Prompt: If a line in the listing carries the word "plateforme", return a copy of that line.

Source data:
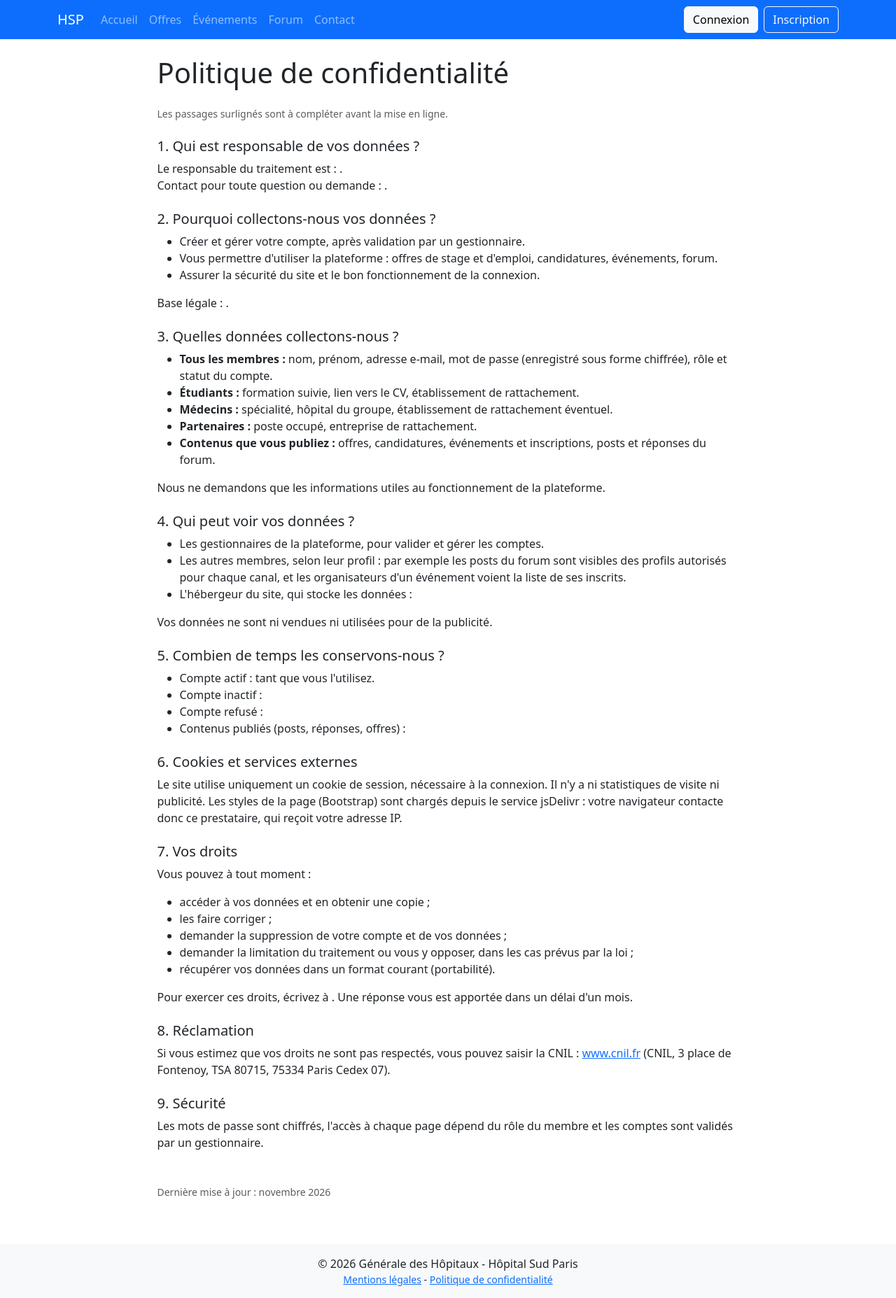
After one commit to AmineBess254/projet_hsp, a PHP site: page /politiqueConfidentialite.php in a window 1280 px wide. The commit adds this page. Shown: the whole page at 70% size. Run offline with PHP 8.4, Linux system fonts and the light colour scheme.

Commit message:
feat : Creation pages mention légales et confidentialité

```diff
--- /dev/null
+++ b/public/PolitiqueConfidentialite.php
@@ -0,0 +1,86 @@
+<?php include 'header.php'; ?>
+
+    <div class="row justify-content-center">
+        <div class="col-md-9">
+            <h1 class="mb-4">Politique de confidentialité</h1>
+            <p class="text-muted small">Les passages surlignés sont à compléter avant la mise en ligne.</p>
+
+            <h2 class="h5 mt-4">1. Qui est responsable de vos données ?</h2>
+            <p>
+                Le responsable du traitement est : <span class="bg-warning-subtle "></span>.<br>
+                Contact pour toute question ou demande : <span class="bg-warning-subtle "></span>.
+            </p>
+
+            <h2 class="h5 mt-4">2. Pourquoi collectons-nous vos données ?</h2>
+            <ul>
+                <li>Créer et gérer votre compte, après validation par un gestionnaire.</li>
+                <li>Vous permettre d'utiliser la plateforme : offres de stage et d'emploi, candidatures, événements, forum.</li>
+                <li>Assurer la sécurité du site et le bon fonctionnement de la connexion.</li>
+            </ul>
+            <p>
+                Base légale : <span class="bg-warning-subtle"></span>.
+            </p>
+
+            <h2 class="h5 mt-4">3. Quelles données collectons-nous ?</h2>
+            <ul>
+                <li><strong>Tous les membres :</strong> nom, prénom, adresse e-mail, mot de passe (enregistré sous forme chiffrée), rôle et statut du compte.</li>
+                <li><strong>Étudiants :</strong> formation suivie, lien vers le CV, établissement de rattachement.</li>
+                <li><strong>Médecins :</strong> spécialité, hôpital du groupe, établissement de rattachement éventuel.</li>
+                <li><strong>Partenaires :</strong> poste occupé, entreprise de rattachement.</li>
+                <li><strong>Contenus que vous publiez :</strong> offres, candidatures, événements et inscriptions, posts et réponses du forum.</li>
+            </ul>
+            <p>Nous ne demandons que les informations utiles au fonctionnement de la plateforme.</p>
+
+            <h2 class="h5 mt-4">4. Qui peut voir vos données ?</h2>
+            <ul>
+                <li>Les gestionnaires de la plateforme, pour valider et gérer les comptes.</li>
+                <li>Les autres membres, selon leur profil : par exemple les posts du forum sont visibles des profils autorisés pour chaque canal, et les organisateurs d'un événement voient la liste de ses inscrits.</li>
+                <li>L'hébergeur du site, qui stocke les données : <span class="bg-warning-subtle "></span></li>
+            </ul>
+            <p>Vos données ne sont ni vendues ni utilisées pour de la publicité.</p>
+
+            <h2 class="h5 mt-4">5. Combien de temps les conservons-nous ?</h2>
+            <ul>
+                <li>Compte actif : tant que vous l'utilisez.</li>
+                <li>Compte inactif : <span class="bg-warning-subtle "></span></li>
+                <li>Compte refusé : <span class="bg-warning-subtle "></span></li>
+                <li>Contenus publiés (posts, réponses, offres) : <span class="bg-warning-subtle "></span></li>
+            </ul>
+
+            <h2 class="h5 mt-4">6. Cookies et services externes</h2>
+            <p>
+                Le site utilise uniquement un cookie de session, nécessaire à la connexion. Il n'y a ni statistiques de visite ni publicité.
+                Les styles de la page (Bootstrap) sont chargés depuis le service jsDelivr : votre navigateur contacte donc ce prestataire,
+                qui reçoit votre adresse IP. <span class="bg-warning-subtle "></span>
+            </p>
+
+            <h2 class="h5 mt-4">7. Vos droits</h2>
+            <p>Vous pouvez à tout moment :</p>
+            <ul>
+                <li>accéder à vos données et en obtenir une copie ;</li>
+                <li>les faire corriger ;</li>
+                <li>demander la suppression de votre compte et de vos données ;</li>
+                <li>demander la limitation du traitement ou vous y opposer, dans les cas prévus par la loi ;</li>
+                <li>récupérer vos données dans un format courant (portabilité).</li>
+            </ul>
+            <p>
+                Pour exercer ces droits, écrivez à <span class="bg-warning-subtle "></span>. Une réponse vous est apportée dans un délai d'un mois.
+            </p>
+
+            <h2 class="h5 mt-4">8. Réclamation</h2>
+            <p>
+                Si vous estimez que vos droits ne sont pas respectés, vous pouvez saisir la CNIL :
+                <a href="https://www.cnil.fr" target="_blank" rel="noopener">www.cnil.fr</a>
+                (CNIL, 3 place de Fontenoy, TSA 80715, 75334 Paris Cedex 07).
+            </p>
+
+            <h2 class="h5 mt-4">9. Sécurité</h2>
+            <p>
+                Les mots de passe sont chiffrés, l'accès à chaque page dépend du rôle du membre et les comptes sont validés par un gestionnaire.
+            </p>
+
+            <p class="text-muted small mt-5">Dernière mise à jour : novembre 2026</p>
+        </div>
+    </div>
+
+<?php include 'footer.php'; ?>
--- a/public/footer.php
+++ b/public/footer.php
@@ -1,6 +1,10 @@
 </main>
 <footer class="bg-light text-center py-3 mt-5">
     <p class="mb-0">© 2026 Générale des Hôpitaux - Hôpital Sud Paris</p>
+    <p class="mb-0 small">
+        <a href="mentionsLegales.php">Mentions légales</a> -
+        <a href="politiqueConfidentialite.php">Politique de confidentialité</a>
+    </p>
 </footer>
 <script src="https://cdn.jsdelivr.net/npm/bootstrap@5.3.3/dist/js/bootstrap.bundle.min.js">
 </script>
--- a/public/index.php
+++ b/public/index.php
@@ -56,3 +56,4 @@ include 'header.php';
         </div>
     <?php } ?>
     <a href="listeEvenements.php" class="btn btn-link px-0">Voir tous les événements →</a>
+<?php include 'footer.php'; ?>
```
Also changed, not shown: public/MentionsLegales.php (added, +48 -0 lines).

Problem solution:
+                <li>Vous permettre d'utiliser la plateforme : offres de stage et d'emploi, candidatures, événements, forum.</li>
+            <p>Nous ne demandons que les informations utiles au fonctionnement de la plateforme.</p>
+                <li>Les gestionnaires de la plateforme, pour valider et gérer les comptes.</li>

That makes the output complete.